Repeat every line of the data exactly; no picture belongs in the copy.

**Source material**.
-*-

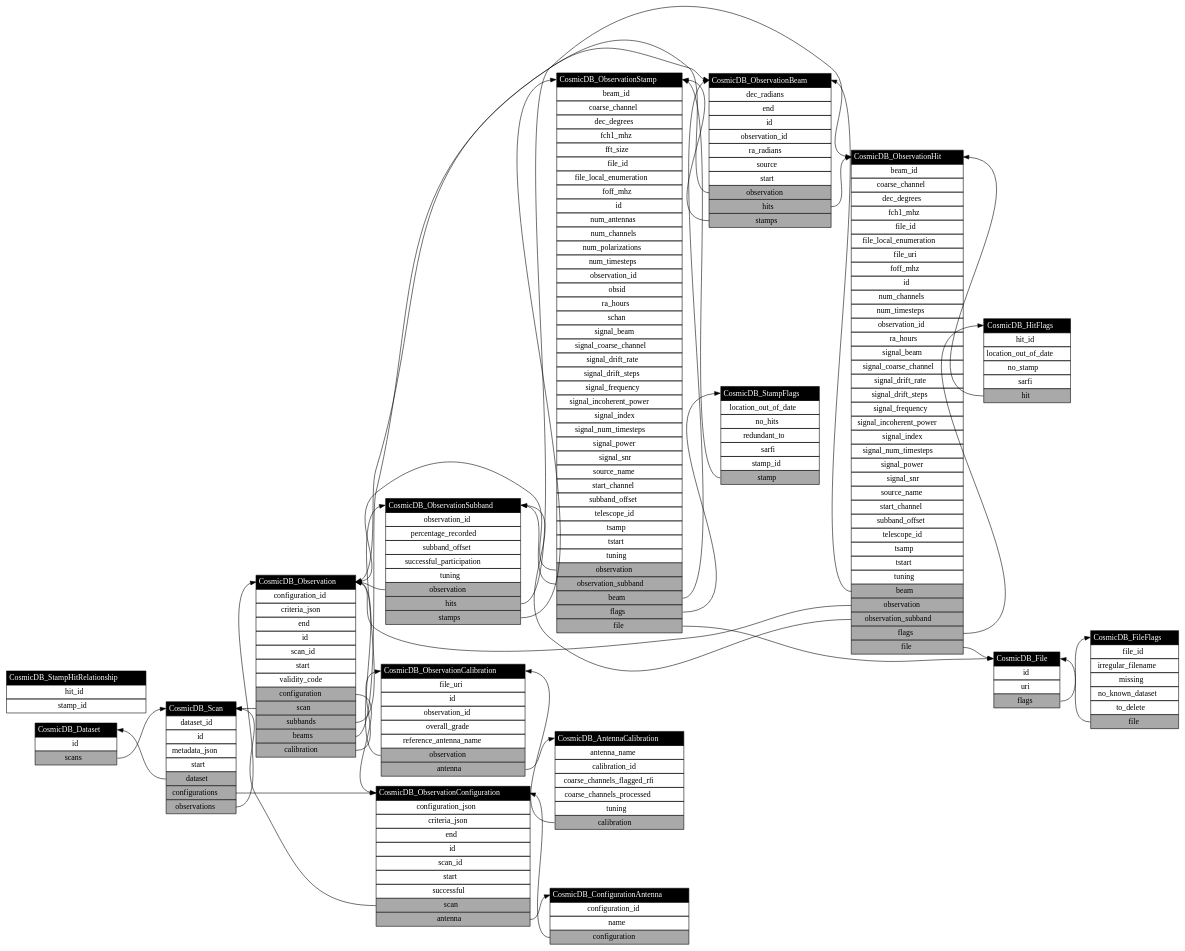
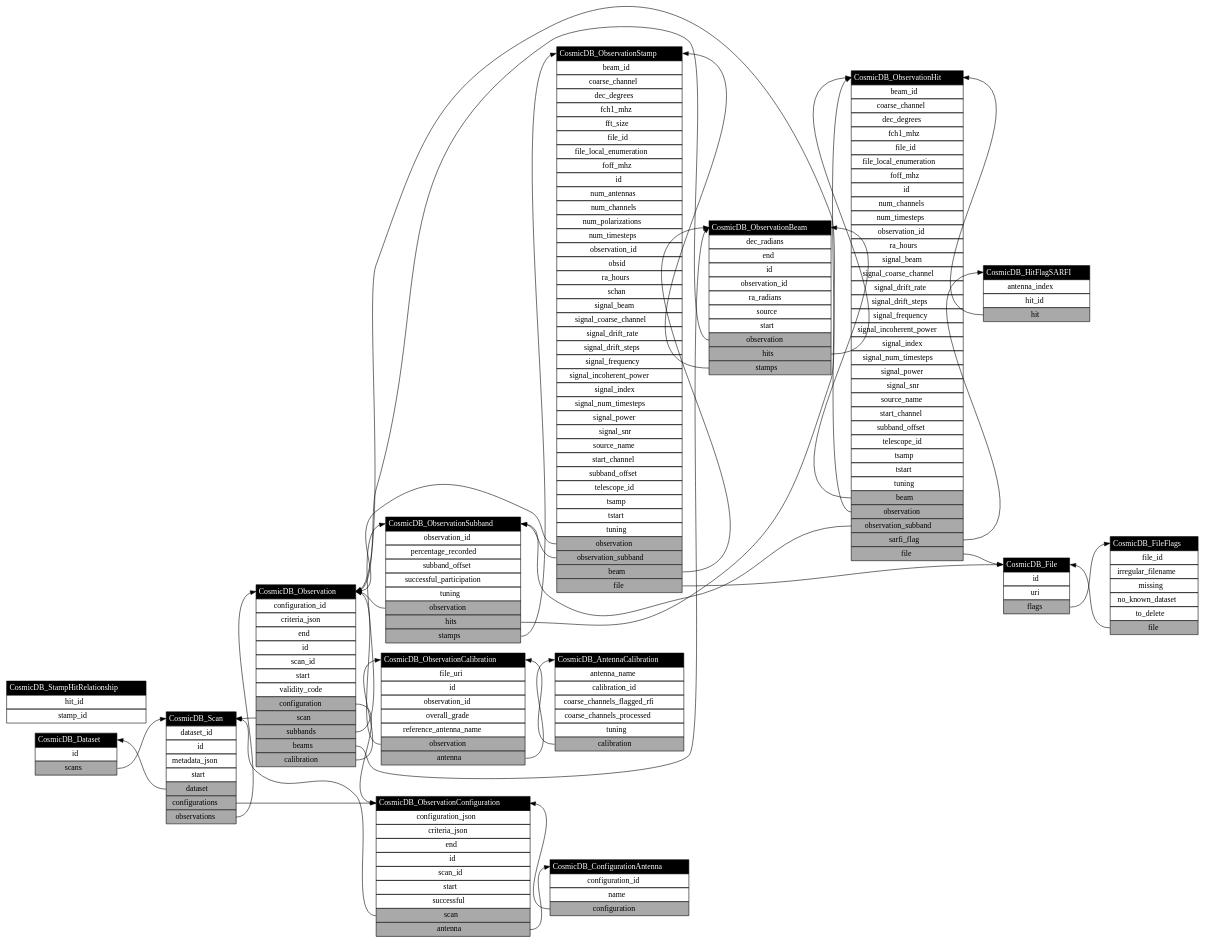
Before and after one commit to COSMIC-SETI/COSMIC-VLA-Database: the diagram in docs/classes.dot, drawn with Graphviz. The commit also changed 4 other files, not shown here.

Commit message:
*= docs update, ~ Hit.file_uri

```diff
--- a/docs/classes.dot
+++ b/docs/classes.dot
@@ -96,24 +96,12 @@
 	<tr><td>tuning</td></tr>
 	<tr><td bgcolor="darkgrey" port="calibration">calibration</td></tr>
 </table>>, shape=plain];
-CosmicDB_HitFlags:hit -> CosmicDB_ObservationHit:class;
-CosmicDB_HitFlags [label=<<table border="0" cellborder="1" cellspacing="0" cellpadding="4">
-	<tr><td bgcolor="black" port="class"><font color="white">CosmicDB_HitFlags</font></td></tr>
+CosmicDB_HitFlagSARFI:hit -> CosmicDB_ObservationHit:class;
+CosmicDB_HitFlagSARFI [label=<<table border="0" cellborder="1" cellspacing="0" cellpadding="4">
+	<tr><td bgcolor="black" port="class"><font color="white">CosmicDB_HitFlagSARFI</font></td></tr>
+	<tr><td>antenna_index</td></tr>
 	<tr><td>hit_id</td></tr>
-	<tr><td>location_out_of_date</td></tr>
-	<tr><td>no_stamp</td></tr>
-	<tr><td>sarfi</td></tr>
 	<tr><td bgcolor="darkgrey" port="hit">hit</td></tr>
-</table>>, shape=plain];
-CosmicDB_StampFlags:stamp -> CosmicDB_ObservationStamp:class;
-CosmicDB_StampFlags [label=<<table border="0" cellborder="1" cellspacing="0" cellpadding="4">
-	<tr><td bgcolor="black" port="class"><font color="white">CosmicDB_StampFlags</font></td></tr>
-	<tr><td>location_out_of_date</td></tr>
-	<tr><td>no_hits</td></tr>
-	<tr><td>redundant_to</td></tr>
-	<tr><td>sarfi</td></tr>
-	<tr><td>stamp_id</td></tr>
-	<tr><td bgcolor="darkgrey" port="stamp">stamp</td></tr>
 </table>>, shape=plain];
 CosmicDB_StampHitRelationship [label=<<table border="0" cellborder="1" cellspacing="0" cellpadding="4">
 	<tr><td bgcolor="black" port="class"><font color="white">CosmicDB_StampHitRelationship</font></td></tr>
@@ -156,7 +144,7 @@
 CosmicDB_ObservationHit:beam -> CosmicDB_ObservationBeam:class;
 CosmicDB_ObservationHit:observation -> CosmicDB_Observation:class;
 CosmicDB_ObservationHit:observation_subband -> CosmicDB_ObservationSubband:class;
-CosmicDB_ObservationHit:flags -> CosmicDB_HitFlags:class;
+CosmicDB_ObservationHit:sarfi_flag -> CosmicDB_HitFlagSARFI:class;
 CosmicDB_ObservationHit:file -> CosmicDB_File:class;
 CosmicDB_ObservationHit [label=<<table border="0" cellborder="1" cellspacing="0" cellpadding="4">
 	<tr><td bgcolor="black" port="class"><font color="white">CosmicDB_ObservationHit</font></td></tr>
@@ -166,7 +154,6 @@
 	<tr><td>fch1_mhz</td></tr>
 	<tr><td>file_id</td></tr>
 	<tr><td>file_local_enumeration</td></tr>
-	<tr><td>file_uri</td></tr>
 	<tr><td>foff_mhz</td></tr>
 	<tr><td>id</td></tr>
 	<tr><td>num_channels</td></tr>
@@ -193,13 +180,12 @@
 	<tr><td bgcolor="darkgrey" port="beam">beam</td></tr>
 	<tr><td bgcolor="darkgrey" port="observation">observation</td></tr>
 	<tr><td bgcolor="darkgrey" port="observation_subband">observation_subband</td></tr>
-	<tr><td bgcolor="darkgrey" port="flags">flags</td></tr>
+	<tr><td bgcolor="darkgrey" port="sarfi_flag">sarfi_flag</td></tr>
 	<tr><td bgcolor="darkgrey" port="file">file</td></tr>
 </table>>, shape=plain];
 CosmicDB_ObservationStamp:observation -> CosmicDB_Observation:class;
 CosmicDB_ObservationStamp:observation_subband -> CosmicDB_ObservationSubband:class;
 CosmicDB_ObservationStamp:beam -> CosmicDB_ObservationBeam:class;
-CosmicDB_ObservationStamp:flags -> CosmicDB_StampFlags:class;
 CosmicDB_ObservationStamp:file -> CosmicDB_File:class;
 CosmicDB_ObservationStamp [label=<<table border="0" cellborder="1" cellspacing="0" cellpadding="4">
 	<tr><td bgcolor="black" port="class"><font color="white">CosmicDB_ObservationStamp</font></td></tr>
@@ -240,7 +226,6 @@
 	<tr><td bgcolor="darkgrey" port="observation">observation</td></tr>
 	<tr><td bgcolor="darkgrey" port="observation_subband">observation_subband</td></tr>
 	<tr><td bgcolor="darkgrey" port="beam">beam</td></tr>
-	<tr><td bgcolor="darkgrey" port="flags">flags</td></tr>
 	<tr><td bgcolor="darkgrey" port="file">file</td></tr>
 </table>>, shape=plain];
 }
```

-*-

**Reply**.
Before and after one commit to COSMIC-SETI/COSMIC-VLA-Database: the diagram in docs/classes.dot, drawn with Graphviz. The commit also changed 4 other files, not shown here.

Commit message:
*= docs update, ~ Hit.file_uri

```diff
--- a/docs/classes.dot
+++ b/docs/classes.dot
@@ -96,24 +96,12 @@
 	<tr><td>tuning</td></tr>
 	<tr><td bgcolor="darkgrey" port="calibration">calibration</td></tr>
 </table>>, shape=plain];
-CosmicDB_HitFlags:hit -> CosmicDB_ObservationHit:class;
-CosmicDB_HitFlags [label=<<table border="0" cellborder="1" cellspacing="0" cellpadding="4">
-	<tr><td bgcolor="black" port="class"><font color="white">CosmicDB_HitFlags</font></td></tr>
+CosmicDB_HitFlagSARFI:hit -> CosmicDB_ObservationHit:class;
+CosmicDB_HitFlagSARFI [label=<<table border="0" cellborder="1" cellspacing="0" cellpadding="4">
+	<tr><td bgcolor="black" port="class"><font color="white">CosmicDB_HitFlagSARFI</font></td></tr>
+	<tr><td>antenna_index</td></tr>
 	<tr><td>hit_id</td></tr>
-	<tr><td>location_out_of_date</td></tr>
-	<tr><td>no_stamp</td></tr>
-	<tr><td>sarfi</td></tr>
 	<tr><td bgcolor="darkgrey" port="hit">hit</td></tr>
-</table>>, shape=plain];
-CosmicDB_StampFlags:stamp -> CosmicDB_ObservationStamp:class;
-CosmicDB_StampFlags [label=<<table border="0" cellborder="1" cellspacing="0" cellpadding="4">
-	<tr><td bgcolor="black" port="class"><font color="white">CosmicDB_StampFlags</font></td></tr>
-	<tr><td>location_out_of_date</td></tr>
-	<tr><td>no_hits</td></tr>
-	<tr><td>redundant_to</td></tr>
-	<tr><td>sarfi</td></tr>
-	<tr><td>stamp_id</td></tr>
-	<tr><td bgcolor="darkgrey" port="stamp">stamp</td></tr>
 </table>>, shape=plain];
 CosmicDB_StampHitRelationship [label=<<table border="0" cellborder="1" cellspacing="0" cellpadding="4">
 	<tr><td bgcolor="black" port="class"><font color="white">CosmicDB_StampHitRelationship</font></td></tr>
@@ -156,7 +144,7 @@
 CosmicDB_ObservationHit:beam -> CosmicDB_ObservationBeam:class;
 CosmicDB_ObservationHit:observation -> CosmicDB_Observation:class;
 CosmicDB_ObservationHit:observation_subband -> CosmicDB_ObservationSubband:class;
-CosmicDB_ObservationHit:flags -> CosmicDB_HitFlags:class;
+CosmicDB_ObservationHit:sarfi_flag -> CosmicDB_HitFlagSARFI:class;
 CosmicDB_ObservationHit:file -> CosmicDB_File:class;
 CosmicDB_ObservationHit [label=<<table border="0" cellborder="1" cellspacing="0" cellpadding="4">
 	<tr><td bgcolor="black" port="class"><font color="white">CosmicDB_ObservationHit</font></td></tr>
@@ -166,7 +154,6 @@
 	<tr><td>fch1_mhz</td></tr>
 	<tr><td>file_id</td></tr>
 	<tr><td>file_local_enumeration</td></tr>
-	<tr><td>file_uri</td></tr>
 	<tr><td>foff_mhz</td></tr>
 	<tr><td>id</td></tr>
 	<tr><td>num_channels</td></tr>
@@ -193,13 +180,12 @@
 	<tr><td bgcolor="darkgrey" port="beam">beam</td></tr>
 	<tr><td bgcolor="darkgrey" port="observation">observation</td></tr>
 	<tr><td bgcolor="darkgrey" port="observation_subband">observation_subband</td></tr>
-	<tr><td bgcolor="darkgrey" port="flags">flags</td></tr>
+	<tr><td bgcolor="darkgrey" port="sarfi_flag">sarfi_flag</td></tr>
 	<tr><td bgcolor="darkgrey" port="file">file</td></tr>
 </table>>, shape=plain];
 CosmicDB_ObservationStamp:observation -> CosmicDB_Observation:class;
 CosmicDB_ObservationStamp:observation_subband -> CosmicDB_ObservationSubband:class;
 CosmicDB_ObservationStamp:beam -> CosmicDB_ObservationBeam:class;
-CosmicDB_ObservationStamp:flags -> CosmicDB_StampFlags:class;
 CosmicDB_ObservationStamp:file -> CosmicDB_File:class;
 CosmicDB_ObservationStamp [label=<<table border="0" cellborder="1" cellspacing="0" cellpadding="4">
 	<tr><td bgcolor="black" port="class"><font color="white">CosmicDB_ObservationStamp</font></td></tr>
@@ -240,7 +226,6 @@
 	<tr><td bgcolor="darkgrey" port="observation">observation</td></tr>
 	<tr><td bgcolor="darkgrey" port="observation_subband">observation_subband</td></tr>
 	<tr><td bgcolor="darkgrey" port="beam">beam</td></tr>
-	<tr><td bgcolor="darkgrey" port="flags">flags</td></tr>
 	<tr><td bgcolor="darkgrey" port="file">file</td></tr>
 </table>>, shape=plain];
 }
```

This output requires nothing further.